Patterns of seasonal activity and host-parasite relationships for fleas associated with Richardson's ground squirrels, Spermophilus richardsonii, in southern Manitoba, Canada
Lindsay, Leslie Robbin
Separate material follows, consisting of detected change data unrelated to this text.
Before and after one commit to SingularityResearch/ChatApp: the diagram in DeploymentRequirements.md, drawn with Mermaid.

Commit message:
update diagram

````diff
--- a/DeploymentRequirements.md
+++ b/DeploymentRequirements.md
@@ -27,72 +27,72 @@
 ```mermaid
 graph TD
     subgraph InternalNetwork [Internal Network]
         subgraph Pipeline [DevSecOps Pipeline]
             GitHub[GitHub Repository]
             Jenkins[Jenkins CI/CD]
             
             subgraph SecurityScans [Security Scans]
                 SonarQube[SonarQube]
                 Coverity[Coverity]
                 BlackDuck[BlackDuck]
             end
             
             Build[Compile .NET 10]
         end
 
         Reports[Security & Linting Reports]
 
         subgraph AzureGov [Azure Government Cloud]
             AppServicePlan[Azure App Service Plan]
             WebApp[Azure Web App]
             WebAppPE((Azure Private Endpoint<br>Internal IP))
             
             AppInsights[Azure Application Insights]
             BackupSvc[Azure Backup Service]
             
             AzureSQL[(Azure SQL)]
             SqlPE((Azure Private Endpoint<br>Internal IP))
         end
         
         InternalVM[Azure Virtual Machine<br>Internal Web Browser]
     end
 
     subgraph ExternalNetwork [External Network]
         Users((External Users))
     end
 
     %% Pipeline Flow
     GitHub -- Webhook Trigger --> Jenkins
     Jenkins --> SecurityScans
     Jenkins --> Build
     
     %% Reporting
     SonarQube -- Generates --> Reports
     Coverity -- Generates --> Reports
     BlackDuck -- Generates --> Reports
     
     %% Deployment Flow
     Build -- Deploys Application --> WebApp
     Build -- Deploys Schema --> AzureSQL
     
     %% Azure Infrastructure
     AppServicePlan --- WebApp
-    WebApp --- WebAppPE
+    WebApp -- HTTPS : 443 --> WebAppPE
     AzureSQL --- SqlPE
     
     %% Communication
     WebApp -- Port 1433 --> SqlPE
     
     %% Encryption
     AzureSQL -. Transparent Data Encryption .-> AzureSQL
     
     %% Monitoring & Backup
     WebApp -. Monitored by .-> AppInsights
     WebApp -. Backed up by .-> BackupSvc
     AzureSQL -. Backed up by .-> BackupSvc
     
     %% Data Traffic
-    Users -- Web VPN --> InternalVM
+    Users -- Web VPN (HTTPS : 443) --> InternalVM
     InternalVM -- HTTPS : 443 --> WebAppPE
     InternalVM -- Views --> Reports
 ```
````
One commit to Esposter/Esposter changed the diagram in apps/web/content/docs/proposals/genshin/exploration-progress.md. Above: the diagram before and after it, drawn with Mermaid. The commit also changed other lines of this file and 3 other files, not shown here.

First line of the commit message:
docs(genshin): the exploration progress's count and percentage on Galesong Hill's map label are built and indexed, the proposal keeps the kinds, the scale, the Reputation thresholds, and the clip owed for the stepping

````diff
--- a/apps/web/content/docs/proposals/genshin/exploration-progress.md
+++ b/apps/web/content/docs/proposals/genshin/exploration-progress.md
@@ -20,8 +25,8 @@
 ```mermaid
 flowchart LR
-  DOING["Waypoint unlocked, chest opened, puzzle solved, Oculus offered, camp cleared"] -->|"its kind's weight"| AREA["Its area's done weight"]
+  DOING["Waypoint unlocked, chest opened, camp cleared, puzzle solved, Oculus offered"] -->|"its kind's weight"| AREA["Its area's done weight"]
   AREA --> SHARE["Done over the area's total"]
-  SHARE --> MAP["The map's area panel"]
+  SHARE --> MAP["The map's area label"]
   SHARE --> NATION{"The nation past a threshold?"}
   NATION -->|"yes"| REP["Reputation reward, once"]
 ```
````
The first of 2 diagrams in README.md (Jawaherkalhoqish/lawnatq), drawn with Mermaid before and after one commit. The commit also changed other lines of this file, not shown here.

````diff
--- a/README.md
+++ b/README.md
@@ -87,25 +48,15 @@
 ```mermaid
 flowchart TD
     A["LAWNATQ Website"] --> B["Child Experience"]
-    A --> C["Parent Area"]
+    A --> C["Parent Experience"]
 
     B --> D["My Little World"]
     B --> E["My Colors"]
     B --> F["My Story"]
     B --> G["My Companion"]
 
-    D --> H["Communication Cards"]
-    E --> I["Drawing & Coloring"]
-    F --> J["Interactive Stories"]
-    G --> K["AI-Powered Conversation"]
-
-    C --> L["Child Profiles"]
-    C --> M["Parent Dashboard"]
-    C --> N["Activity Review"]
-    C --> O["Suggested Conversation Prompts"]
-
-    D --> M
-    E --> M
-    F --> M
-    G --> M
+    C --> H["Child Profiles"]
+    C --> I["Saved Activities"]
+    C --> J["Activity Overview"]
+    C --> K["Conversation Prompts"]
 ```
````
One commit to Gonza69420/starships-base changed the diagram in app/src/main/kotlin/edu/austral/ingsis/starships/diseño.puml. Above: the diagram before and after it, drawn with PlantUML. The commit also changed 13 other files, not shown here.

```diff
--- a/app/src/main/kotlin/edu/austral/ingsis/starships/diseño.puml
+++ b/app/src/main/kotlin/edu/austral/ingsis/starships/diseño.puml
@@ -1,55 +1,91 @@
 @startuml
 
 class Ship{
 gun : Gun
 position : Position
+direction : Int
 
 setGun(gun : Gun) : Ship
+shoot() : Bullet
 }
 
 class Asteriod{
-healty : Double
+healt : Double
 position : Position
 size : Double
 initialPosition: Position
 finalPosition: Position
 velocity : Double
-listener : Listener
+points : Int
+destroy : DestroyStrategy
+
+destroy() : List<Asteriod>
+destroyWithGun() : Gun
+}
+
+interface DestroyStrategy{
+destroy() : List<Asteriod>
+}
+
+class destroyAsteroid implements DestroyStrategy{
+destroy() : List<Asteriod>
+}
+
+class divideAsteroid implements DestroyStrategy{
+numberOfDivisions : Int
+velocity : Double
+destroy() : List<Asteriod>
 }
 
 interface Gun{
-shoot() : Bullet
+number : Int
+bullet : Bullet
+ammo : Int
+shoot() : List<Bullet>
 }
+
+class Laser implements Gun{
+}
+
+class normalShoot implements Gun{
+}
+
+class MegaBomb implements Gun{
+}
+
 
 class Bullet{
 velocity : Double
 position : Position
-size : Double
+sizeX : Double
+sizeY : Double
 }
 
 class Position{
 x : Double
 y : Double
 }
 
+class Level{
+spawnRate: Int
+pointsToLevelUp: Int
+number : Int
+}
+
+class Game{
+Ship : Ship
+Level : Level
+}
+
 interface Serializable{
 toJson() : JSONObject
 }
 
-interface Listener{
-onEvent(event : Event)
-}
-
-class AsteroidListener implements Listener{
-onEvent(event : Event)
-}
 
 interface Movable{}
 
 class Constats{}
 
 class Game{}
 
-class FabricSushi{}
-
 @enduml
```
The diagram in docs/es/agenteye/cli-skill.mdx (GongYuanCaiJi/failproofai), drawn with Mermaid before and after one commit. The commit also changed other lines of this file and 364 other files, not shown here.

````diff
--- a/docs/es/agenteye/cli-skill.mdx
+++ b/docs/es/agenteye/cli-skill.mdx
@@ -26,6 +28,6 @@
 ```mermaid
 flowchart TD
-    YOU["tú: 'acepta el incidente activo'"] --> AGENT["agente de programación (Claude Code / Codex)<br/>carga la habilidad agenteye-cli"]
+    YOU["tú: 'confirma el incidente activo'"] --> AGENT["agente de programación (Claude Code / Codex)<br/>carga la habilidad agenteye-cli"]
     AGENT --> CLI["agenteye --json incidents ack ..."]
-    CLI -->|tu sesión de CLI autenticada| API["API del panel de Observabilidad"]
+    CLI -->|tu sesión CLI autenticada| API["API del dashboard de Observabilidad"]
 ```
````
The host-parasite relationships between several flea species and their host, Richardson's ground squirrel, Spermophilus richardsonii (Sabine), were evaluated at three localities in Manitoba during a three year study. Ground sguirrels captured near Darlingford, Manitoba were infested with Neopsylla inopina (Rothschild), Opisocrostis bruneri (Baker), Oropsylla rupestris (Jordan) and Rhadinopsylla fraterna (Baker). Opisocrostis bruneri was the only one of these species infesting squirrels at the two sites near Winnipeg, Manitoba (designated Perimeter and St. Norbert). Adult ground squirrels emerged during late March and early April, males approximately seven days before females. Juveniles first appeared above ground in late May and early June. Adult male sguirrels immerged to hibernate from mid-June to early July; adult females from late July to mid-August; female juveniles before male juveniles. The last juveniles were captured in early September to mid-October. AT Darlingford, 268 individual squirrels were captured 2308 times during 1987-1989. At the two sites near Winnipeg, 184 individuals were captured 1689 times during the same period. Juvenile squirrels constituted 64.7% to 92.9% of the total captures and were the most frequently recaptured stage in 1987 and 1988. At Darlingford, 1,446 N. inopina, 4,657 O. bruneri, 12,506 O. rupestris and 379 R. fraterna were taken from S. richardsonii during 1987-1989. At the two sites near Winnipeg, 6,212 O. bruneri were collected from squirrels during the same period. Female fleas were usually collected more often than males for all flea species and the observed biweekly sex ratio (M/F) generally favoured females for all flea species. With the exception of two weeks in April, N. inopina was present on less than 50% of the squirrels. There was one peak in observed mean intensity in April during 1988 and 1989. There were two peaks of prevalence and mean intensity for O. bruneri during May and August at Darlingford and near Winnipeg. During early April, early July and September there were peaks in the prevalence and mean intensity of O. rupestris. The prevalence of R. fraterna adults on Richardson's ground squirrels was generally below 10% and squirrels were rarely infested with more than one or two R. fraterna adults, except during early April and from mid-August to the end of the trapping season...